WASHINGTON (CBS DC) — The U.S. House of Representatives and the Senate have reported for full, 5-day work weeks 258 times – or 13.5 percent of the 1,917 weeks Congress has been in session since Jan. 1, 1978.
A data analysis from the Library of Congress’ official records conducted by The Washington Post finds that “your likely stereotype about the amount of time Congress spends doing the people’s work is probably about right,” with both chambers of Congress working less than half of all weekdays since 1978.
The Post’s congressional analysis shows that of the 13,000-plus days since Jan. 1, 1978, both chambers of Congress have been in session at a concurrent time for about 4,700 of them – or about one-third of the total time.
The Senate has recorded more overall workdays than their House counterparts, with the Senate in session about 42 percent of the time since 1978, while the House was in session just 39 percent of the time.
The Senate has worked a full week – a true Monday-Friday – 601 times of the 1,917 weeks since 1978. Meanwhile, the House, has only reported for a full work week 362 times, or about 18 percent of the time.
As far as weeks in which both the House and the Senate did full, 5-day work weeks: 258 times, or 13.5 percent. Last month, another congressional figure hovered at about 14 percent – its overall approval rating from Americans, according to a Sept. 8 Gallup poll.
The Post notes that the primary reasons for such minimal full workweeks is the fact that Congress “takes a lot of time off from legislating,” and are typically not in Washington at all. In addition, both Chambers love to take Fridays off of work. Since 1978, both chambers have been in session together on Fridays less than one-quarter of the time.
Historically, Octobers have been one of the most productive in congressional history – but not during election years.

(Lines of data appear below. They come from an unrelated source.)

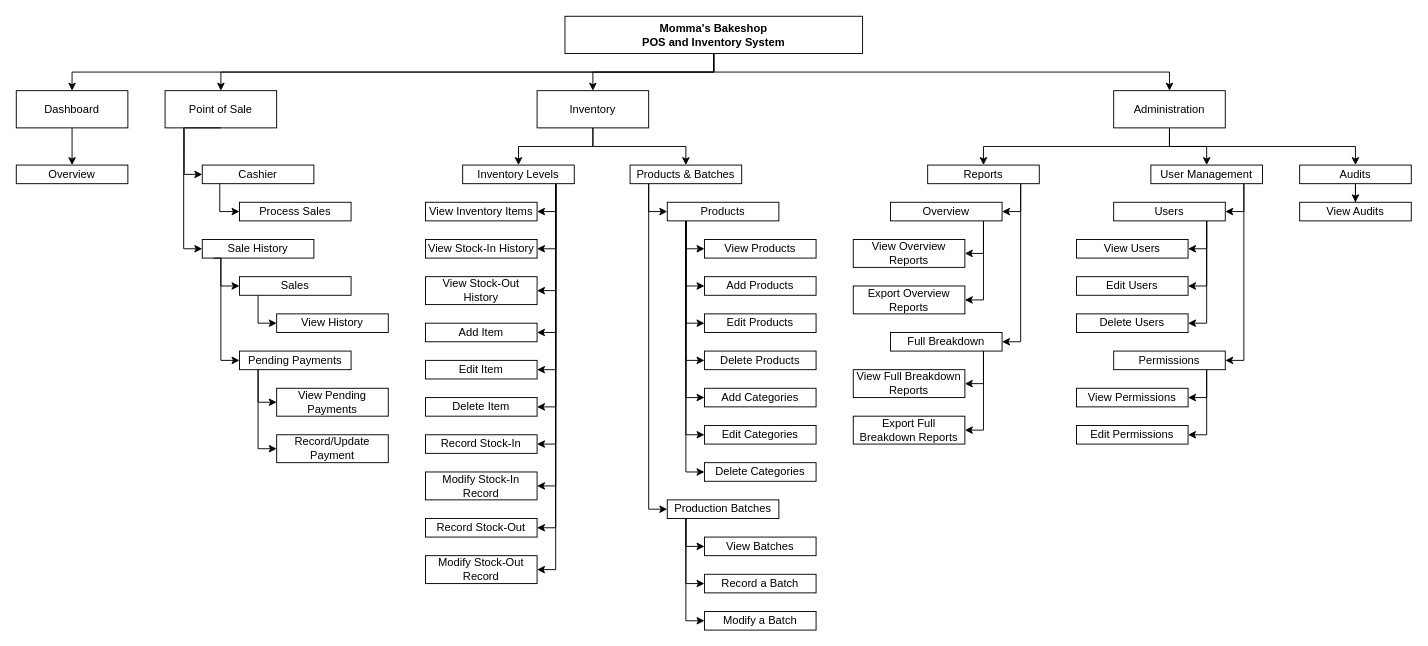
Above: IT12 Final Project System Navigation.drawio in LlanderSei/IT12-Final-Project (draw.io), before the change. Source tidied: cells renumbered, new cells numbered last; positions are measured from the earlier drawing's top-left corner, leaving out a move shared by most shapes. Both pictures are drawn from the tidied source at 93%, with x=0, y=0 at pixel (16, 16).
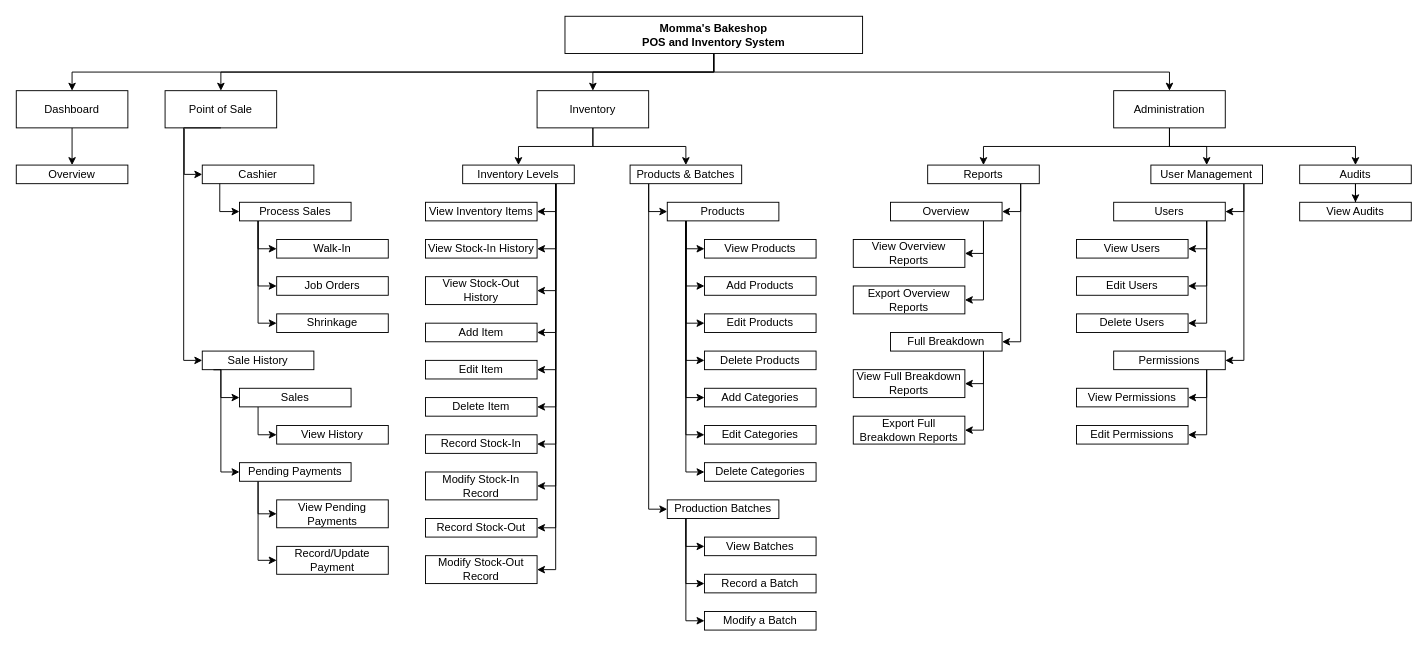
The same page after the edit.

Unchanged cells that the change refers to:
```xml
<mxCell id="9" value="Point of Sale" style="rounded=0;whiteSpace=wrap;html=1;" parent="1" vertex="1">
  <mxGeometry x="160" y="80" width="120" height="40" as="geometry" />
</mxCell>
<mxCell id="15" value="Process Sales" style="rounded=0;whiteSpace=wrap;html=1;" parent="1" vertex="1">
  <mxGeometry x="240" y="200" width="120" height="20" as="geometry" />
</mxCell>
```

Diff of the diagram source:
```diff
@@
     <mxCell id="10" value="Sale History" style="rounded=0;whiteSpace=wrap;html=1;" parent="1" vertex="1">
-      <mxGeometry x="200" y="240" width="120" height="20" as="geometry" />
+      <mxGeometry x="200" y="360" width="120" height="20" as="geometry" />
     </mxCell>
@@
+    <mxCell id="111" style="edgeStyle=orthogonalEdgeStyle;rounded=0;jettySize=auto;html=1;entryX=0;entryY=0.5;entryDx=0;entryDy=0;" parent="1" edge="1" source="15" target="114">
+      <mxGeometry relative="1" as="geometry">
+        <Array as="points">
+          <mxPoint x="260" y="250" />
+        </Array>
+      </mxGeometry>
+    </mxCell>
+    <mxCell id="112" style="edgeStyle=orthogonalEdgeStyle;rounded=0;jettySize=auto;html=1;entryX=0;entryY=0.5;entryDx=0;entryDy=0;" parent="1" edge="1" source="15" target="115">
+      <mxGeometry relative="1" as="geometry">
+        <Array as="points">
+          <mxPoint x="260" y="290" />
+        </Array>
+      </mxGeometry>
+    </mxCell>
+    <mxCell id="113" style="edgeStyle=orthogonalEdgeStyle;rounded=0;jettySize=auto;html=1;entryX=0;entryY=0.5;entryDx=0;entryDy=0;" parent="1" edge="1" source="15" target="116">
+      <mxGeometry relative="1" as="geometry">
+        <Array as="points">
+          <mxPoint x="260" y="330" />
+        </Array>
+      </mxGeometry>
+    </mxCell>
@@
     <mxCell id="16" style="edgeStyle=orthogonalEdgeStyle;rounded=0;jettySize=auto;html=1;entryX=0;entryY=0.5;entryDx=0;entryDy=0;" parent="1" edge="1" source="17" target="18">
       <mxGeometry relative="1" as="geometry">
         <Array as="points">
-          <mxPoint x="260" y="330" />
+          <mxPoint x="260" y="450" />
         </Array>
       </mxGeometry>
     </mxCell>
     <mxCell id="17" value="Sales" style="rounded=0;whiteSpace=wrap;html=1;" parent="1" vertex="1">
-      <mxGeometry x="240" y="280" width="120" height="20" as="geometry" />
+      <mxGeometry x="240" y="400" width="120" height="20" as="geometry" />
     </mxCell>
     <mxCell id="18" value="View History" style="rounded=0;whiteSpace=wrap;html=1;" parent="1" vertex="1">
-      <mxGeometry x="280" y="320" width="120" height="20" as="geometry" />
+      <mxGeometry x="280" y="440" width="120" height="20" as="geometry" />
     </mxCell>
     <mxCell id="19" style="edgeStyle=orthogonalEdgeStyle;rounded=0;jettySize=auto;html=1;entryX=0;entryY=0.5;entryDx=0;entryDy=0;" parent="1" edge="1" source="21" target="105">
       <mxGeometry relative="1" as="geometry">
         <Array as="points">
-          <mxPoint x="260" y="415" />
+          <mxPoint x="260" y="535" />
         </Array>
       </mxGeometry>
     </mxCell>
     <mxCell id="20" style="edgeStyle=orthogonalEdgeStyle;rounded=0;jettySize=auto;html=1;entryX=0;entryY=0.5;entryDx=0;entryDy=0;" parent="1" edge="1" source="21" target="22">
       <mxGeometry relative="1" as="geometry">
         <Array as="points">
-          <mxPoint x="260" y="465" />
+          <mxPoint x="260" y="585" />
         </Array>
       </mxGeometry>
     </mxCell>
     <mxCell id="21" value="Pending Payments" style="rounded=0;whiteSpace=wrap;html=1;" parent="1" vertex="1">
-      <mxGeometry x="240" y="360" width="120" height="20" as="geometry" />
+      <mxGeometry x="240" y="480" width="120" height="20" as="geometry" />
     </mxCell>
     <mxCell id="22" value="Record/Update Payment" style="rounded=0;whiteSpace=wrap;html=1;" parent="1" vertex="1">
-      <mxGeometry x="280" y="450" width="120" height="30" as="geometry" />
+      <mxGeometry x="280" y="570" width="120" height="30" as="geometry" />
     </mxCell>
@@
     <mxCell id="105" value="View Pending Payments" style="rounded=0;whiteSpace=wrap;html=1;" parent="1" vertex="1">
-      <mxGeometry x="280" y="400" width="120" height="30" as="geometry" />
+      <mxGeometry x="280" y="520" width="120" height="30" as="geometry" />
     </mxCell>
@@
     <mxCell id="108" style="endArrow=classic;html=1;rounded=0;edgeStyle=orthogonalEdgeStyle;exitX=0.5;exitY=1;exitDx=0;exitDy=0;entryX=0;entryY=0.5;entryDx=0;entryDy=0;" parent="1" edge="1" source="9" target="10">
       <mxGeometry relative="1" as="geometry">
         <Array as="points">
           <mxPoint x="180" y="120" />
-          <mxPoint x="180" y="250" />
+          <mxPoint x="180" y="370" />
         </Array>
       </mxGeometry>
     </mxCell>
     <mxCell id="109" style="endArrow=classic;html=1;rounded=0;edgeStyle=orthogonalEdgeStyle;exitX=0.167;exitY=0.998;exitDx=0;exitDy=0;exitPerimeter=0;entryX=0;entryY=0.5;entryDx=0;entryDy=0;" parent="1" edge="1">
       <mxGeometry relative="1" as="geometry">
-        <mxPoint x="220" y="260" as="sourcePoint" />
-        <mxPoint x="240" y="290" as="targetPoint" />
+        <mxPoint x="220" y="380" as="sourcePoint" />
+        <mxPoint x="240" y="410" as="targetPoint" />
         <Array as="points">
-          <mxPoint x="220" y="290" />
+          <mxPoint x="220" y="410" />
         </Array>
       </mxGeometry>
     </mxCell>
     <mxCell id="110" style="endArrow=classic;html=1;rounded=0;edgeStyle=orthogonalEdgeStyle;exitX=0.1;exitY=1.007;exitDx=0;exitDy=0;exitPerimeter=0;entryX=0;entryY=0.5;entryDx=0;entryDy=0;" parent="1" edge="1" source="10" target="21">
       <mxGeometry relative="1" as="geometry">
         <Array as="points">
-          <mxPoint x="220" y="260" />
-          <mxPoint x="220" y="370" />
+          <mxPoint x="220" y="380" />
+          <mxPoint x="220" y="490" />
         </Array>
       </mxGeometry>
     </mxCell>
+    <mxCell id="114" value="Walk-In" style="rounded=0;whiteSpace=wrap;html=1;" parent="1" vertex="1">
+      <mxGeometry x="280" y="240" width="120" height="20" as="geometry" />
+    </mxCell>
+    <mxCell id="115" value="Job Orders" style="rounded=0;whiteSpace=wrap;html=1;" parent="1" vertex="1">
+      <mxGeometry x="280" y="280" width="120" height="20" as="geometry" />
+    </mxCell>
+    <mxCell id="116" value="Shrinkage" style="rounded=0;whiteSpace=wrap;html=1;" parent="1" vertex="1">
+      <mxGeometry x="280" y="320" width="120" height="20" as="geometry" />
+    </mxCell>
```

The longest stretch in which both chambers of Congress were in session together was 13 days, ending on Oct. 12, 1990. The longest stretch that one of the chambers worked was the 31 days, occurring during the Clinton administration shutdown.